Researchers have been investigating alpha-endorphin since the 1970s, but are still not sure exactly how the polypeptide works or how it specifically affects the body. It is known, however, that alpha-endorphin contains 16 amino acids, only one less than gamma-endorphin, from which it may be formed. The seemingly small alteration of the substance, however, is apparently accompanied by a significant change in the influence the polypeptide has on the body. Studies have yet to reveal the exact nature of these changes, but some scientists have suggested that alpha-endorphin may stimulate the brain in a manner similar to amphetamines, while others indicate that gamma-endorphin originates at times from cells of the stomach and may help treat anaphylactic shock and similar conditions.

© 1995-2022 by Michael W. Davidson and The Florida State University.
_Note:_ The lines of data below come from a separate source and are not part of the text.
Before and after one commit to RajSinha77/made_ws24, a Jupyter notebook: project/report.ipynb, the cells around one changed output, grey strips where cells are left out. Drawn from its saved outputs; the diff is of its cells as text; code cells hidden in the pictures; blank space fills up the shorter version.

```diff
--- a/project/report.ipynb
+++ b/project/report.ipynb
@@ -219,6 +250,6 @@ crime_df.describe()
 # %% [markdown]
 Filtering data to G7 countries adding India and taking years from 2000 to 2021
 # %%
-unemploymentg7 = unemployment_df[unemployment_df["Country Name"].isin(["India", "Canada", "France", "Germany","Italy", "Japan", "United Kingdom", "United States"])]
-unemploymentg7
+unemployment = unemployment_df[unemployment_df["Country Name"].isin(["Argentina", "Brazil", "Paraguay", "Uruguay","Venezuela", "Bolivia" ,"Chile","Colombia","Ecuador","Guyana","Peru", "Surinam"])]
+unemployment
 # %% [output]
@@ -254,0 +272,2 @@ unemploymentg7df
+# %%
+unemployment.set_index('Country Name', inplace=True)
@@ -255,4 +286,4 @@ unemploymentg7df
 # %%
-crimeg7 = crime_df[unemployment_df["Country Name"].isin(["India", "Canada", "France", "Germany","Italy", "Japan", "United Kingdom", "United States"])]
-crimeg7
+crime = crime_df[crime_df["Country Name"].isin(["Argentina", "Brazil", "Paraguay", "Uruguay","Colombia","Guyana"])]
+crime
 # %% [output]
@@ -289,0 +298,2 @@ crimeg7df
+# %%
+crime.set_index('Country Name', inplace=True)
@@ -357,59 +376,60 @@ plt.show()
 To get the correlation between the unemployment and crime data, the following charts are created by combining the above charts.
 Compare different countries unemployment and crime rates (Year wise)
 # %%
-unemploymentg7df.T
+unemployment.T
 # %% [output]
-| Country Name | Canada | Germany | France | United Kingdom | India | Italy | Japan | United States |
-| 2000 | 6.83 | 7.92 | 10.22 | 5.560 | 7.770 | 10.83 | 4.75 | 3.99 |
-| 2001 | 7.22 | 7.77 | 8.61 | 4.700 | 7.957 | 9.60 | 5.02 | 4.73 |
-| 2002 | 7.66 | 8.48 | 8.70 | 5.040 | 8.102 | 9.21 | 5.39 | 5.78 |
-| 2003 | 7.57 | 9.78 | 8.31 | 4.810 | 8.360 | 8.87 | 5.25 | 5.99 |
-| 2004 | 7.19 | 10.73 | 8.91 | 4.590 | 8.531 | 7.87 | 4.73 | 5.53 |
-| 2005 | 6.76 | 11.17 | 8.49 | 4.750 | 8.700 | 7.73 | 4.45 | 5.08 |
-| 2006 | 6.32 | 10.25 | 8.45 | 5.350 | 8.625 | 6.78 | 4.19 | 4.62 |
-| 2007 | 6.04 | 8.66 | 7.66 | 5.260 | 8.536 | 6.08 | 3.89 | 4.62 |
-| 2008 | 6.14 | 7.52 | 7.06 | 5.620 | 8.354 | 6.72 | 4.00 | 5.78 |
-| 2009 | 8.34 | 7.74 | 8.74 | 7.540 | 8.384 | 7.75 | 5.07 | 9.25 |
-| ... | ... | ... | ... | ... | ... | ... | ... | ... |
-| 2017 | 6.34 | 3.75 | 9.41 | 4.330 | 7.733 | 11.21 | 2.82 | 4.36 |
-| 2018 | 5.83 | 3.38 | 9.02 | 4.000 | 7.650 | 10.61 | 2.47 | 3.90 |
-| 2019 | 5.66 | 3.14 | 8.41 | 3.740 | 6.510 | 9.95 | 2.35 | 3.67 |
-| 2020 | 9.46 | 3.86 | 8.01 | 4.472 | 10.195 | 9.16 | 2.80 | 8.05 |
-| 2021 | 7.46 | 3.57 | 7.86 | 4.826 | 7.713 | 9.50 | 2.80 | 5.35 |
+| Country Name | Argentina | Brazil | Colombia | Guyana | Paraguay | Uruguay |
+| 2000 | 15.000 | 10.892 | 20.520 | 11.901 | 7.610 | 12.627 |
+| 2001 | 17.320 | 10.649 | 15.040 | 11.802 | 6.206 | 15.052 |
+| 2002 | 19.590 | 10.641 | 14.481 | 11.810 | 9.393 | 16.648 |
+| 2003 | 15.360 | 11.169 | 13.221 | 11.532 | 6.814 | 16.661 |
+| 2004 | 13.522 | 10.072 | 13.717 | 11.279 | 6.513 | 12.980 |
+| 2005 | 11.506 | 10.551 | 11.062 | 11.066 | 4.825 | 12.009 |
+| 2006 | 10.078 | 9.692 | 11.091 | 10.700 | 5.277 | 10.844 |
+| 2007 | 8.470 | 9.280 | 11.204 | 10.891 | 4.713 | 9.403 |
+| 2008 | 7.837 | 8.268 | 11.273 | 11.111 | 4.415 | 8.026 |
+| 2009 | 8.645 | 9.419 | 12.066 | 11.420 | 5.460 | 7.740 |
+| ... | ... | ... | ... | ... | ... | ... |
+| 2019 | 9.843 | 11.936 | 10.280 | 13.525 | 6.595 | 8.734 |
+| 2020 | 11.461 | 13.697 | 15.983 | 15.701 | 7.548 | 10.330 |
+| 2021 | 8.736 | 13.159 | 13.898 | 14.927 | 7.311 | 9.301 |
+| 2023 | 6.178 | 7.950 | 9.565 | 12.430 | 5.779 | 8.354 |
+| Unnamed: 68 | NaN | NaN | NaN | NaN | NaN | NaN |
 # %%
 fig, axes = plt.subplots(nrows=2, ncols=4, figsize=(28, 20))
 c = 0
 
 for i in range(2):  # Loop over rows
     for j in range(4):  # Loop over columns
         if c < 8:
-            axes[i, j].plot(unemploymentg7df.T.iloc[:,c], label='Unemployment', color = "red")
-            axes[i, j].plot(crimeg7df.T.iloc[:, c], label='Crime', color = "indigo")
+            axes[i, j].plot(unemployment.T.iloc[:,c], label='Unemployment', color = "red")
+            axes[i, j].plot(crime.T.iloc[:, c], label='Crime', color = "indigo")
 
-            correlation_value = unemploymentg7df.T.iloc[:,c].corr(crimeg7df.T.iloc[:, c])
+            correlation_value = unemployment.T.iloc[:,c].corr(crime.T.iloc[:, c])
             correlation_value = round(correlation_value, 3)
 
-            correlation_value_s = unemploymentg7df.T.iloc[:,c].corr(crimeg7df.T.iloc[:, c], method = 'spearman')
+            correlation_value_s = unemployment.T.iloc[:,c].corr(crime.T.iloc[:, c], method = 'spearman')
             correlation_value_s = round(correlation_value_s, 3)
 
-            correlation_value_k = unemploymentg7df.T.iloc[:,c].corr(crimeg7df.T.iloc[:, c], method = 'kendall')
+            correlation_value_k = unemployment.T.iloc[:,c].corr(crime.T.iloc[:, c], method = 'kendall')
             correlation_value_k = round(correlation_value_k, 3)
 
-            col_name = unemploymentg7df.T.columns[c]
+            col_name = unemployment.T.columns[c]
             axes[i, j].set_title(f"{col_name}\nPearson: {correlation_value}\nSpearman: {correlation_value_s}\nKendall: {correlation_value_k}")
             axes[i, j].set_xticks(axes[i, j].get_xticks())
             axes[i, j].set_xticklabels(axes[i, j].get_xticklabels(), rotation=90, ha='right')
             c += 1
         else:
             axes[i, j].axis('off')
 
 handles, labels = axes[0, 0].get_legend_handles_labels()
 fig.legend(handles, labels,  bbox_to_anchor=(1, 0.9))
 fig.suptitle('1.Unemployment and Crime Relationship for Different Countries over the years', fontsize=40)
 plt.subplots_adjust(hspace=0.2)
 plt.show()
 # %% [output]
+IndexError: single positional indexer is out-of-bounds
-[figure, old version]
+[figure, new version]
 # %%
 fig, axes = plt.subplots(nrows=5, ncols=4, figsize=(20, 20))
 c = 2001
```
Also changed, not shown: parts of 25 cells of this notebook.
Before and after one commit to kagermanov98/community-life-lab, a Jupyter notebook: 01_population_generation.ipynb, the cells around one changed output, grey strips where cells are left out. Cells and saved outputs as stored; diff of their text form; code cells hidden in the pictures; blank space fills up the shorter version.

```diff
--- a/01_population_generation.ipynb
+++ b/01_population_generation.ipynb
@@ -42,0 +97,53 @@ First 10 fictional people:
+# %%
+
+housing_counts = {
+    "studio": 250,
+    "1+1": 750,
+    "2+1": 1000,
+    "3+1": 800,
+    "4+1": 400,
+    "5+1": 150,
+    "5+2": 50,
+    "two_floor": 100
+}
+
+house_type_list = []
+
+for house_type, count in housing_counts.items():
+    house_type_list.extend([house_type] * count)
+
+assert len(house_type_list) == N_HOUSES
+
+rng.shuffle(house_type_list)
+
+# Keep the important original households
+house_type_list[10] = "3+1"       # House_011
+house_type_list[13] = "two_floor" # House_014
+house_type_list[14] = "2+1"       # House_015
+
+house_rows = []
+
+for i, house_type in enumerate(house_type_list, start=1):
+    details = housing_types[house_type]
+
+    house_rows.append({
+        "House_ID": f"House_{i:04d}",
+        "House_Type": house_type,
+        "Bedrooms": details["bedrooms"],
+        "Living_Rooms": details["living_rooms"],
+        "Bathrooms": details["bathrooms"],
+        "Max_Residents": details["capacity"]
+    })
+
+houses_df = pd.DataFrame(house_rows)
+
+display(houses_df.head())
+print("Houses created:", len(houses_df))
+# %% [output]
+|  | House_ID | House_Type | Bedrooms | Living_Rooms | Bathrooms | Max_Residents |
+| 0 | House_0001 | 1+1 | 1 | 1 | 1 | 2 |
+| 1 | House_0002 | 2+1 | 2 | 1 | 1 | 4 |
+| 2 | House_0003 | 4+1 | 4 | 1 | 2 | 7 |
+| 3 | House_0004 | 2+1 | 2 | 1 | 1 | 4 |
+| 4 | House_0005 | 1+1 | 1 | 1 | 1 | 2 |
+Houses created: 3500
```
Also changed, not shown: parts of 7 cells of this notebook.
All Rights Reserved. No images, graphics, software, scripts, or applets may be reproduced or used in any manner without permission from the copyright holders. Use of this website means you agree to all of the Legal Terms and Conditions set forth by the owners.
This website is maintained by our
Graphics & Web Programming Team
in collaboration with Optical Microscopy at the
National High Magnetic Field Laboratory.
Last modification: Tuesday, Jan 06, 2004 at 09:53 AM
Access Count Since April 15, 1998: 33360
Microscopes provided by:
Visit the Nikon website. Visit the Olympus Microscopy Resource Center website.